# WHAT YOU ARE ASKED TO DO
Scan the listing and copy each line where the word "Navbar" is present.

---- INFORMATION SUPPLIED

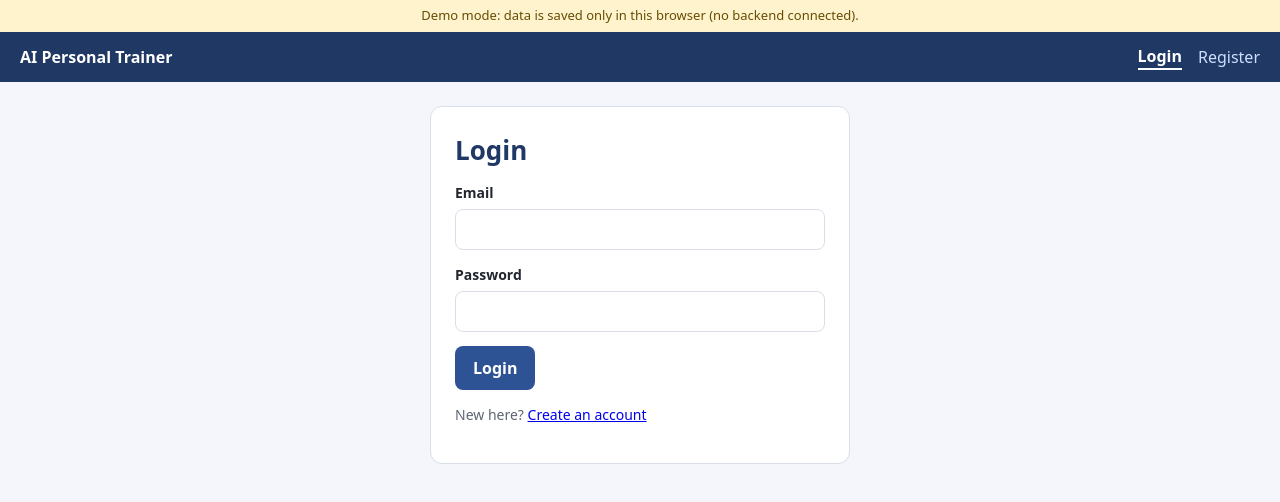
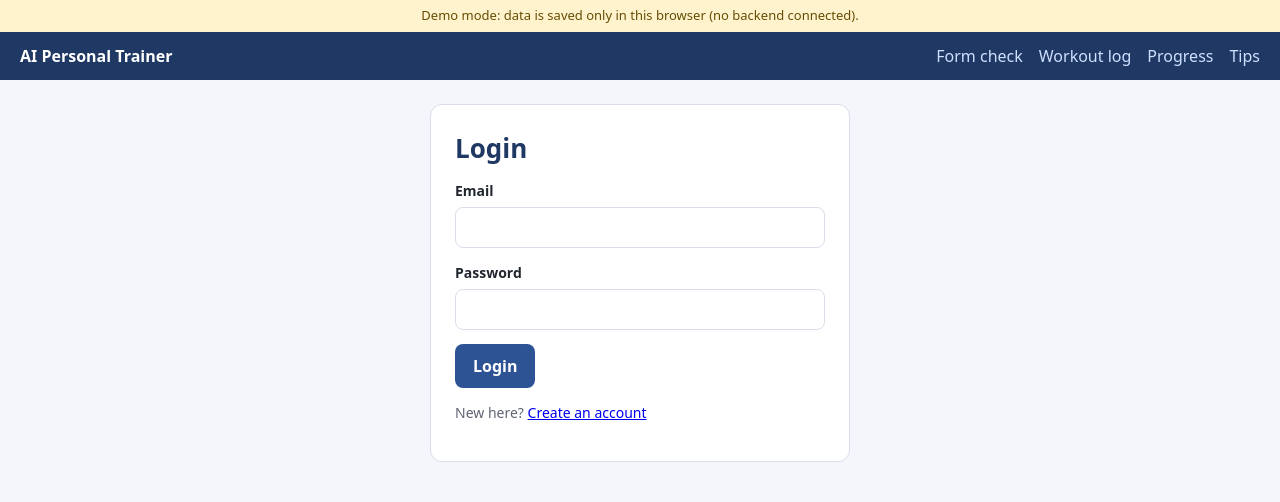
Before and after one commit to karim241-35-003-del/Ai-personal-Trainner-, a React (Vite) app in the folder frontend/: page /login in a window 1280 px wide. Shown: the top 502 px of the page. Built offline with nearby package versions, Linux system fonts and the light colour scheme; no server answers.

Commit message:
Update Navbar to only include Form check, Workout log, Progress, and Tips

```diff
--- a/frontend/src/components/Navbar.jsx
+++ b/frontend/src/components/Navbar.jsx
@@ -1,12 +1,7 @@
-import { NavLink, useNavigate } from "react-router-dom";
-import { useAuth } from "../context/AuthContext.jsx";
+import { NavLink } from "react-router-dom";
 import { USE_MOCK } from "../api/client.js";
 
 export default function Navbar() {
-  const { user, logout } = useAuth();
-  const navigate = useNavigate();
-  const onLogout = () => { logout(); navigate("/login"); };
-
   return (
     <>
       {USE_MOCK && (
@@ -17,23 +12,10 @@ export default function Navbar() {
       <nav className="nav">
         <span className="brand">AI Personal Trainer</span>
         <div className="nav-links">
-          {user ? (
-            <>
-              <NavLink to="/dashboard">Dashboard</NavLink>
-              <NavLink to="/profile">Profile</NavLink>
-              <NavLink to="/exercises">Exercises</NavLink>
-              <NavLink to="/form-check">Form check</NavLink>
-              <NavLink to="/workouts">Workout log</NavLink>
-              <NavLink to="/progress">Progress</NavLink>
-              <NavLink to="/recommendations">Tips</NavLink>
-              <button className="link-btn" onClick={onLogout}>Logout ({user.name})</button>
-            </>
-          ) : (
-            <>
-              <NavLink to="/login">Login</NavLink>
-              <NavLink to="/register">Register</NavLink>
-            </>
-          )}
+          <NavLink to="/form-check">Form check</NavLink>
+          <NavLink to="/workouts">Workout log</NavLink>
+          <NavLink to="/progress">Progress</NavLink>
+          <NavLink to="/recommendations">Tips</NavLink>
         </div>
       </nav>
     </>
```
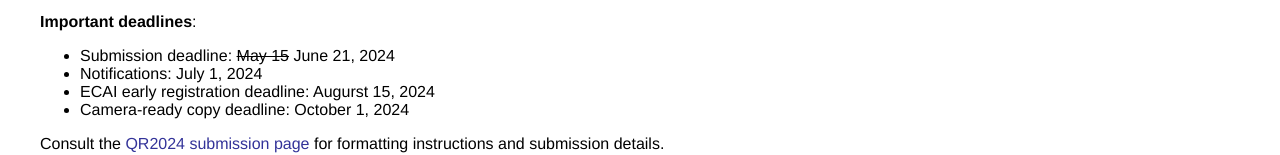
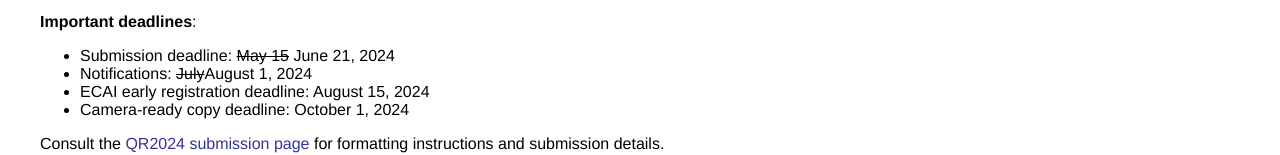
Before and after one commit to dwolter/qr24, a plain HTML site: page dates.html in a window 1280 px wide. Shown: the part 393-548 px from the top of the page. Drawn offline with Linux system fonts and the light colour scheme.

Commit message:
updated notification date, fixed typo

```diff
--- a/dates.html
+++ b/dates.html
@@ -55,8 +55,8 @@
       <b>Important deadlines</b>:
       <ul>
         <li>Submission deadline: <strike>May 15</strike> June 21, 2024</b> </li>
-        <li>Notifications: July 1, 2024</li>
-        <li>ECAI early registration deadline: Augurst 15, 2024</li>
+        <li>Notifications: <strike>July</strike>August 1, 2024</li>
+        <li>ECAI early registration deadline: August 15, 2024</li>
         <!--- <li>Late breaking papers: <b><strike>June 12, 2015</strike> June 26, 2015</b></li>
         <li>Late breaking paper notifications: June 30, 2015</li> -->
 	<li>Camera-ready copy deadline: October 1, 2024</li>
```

--------

# RESULT FOR THIS EXERCISE
Update Navbar to only include Form check, Workout log, Progress, and Tips
--- a/frontend/src/components/Navbar.jsx
+++ b/frontend/src/components/Navbar.jsx
 export default function Navbar() {
@@ -17,23 +12,10 @@ export default function Navbar() {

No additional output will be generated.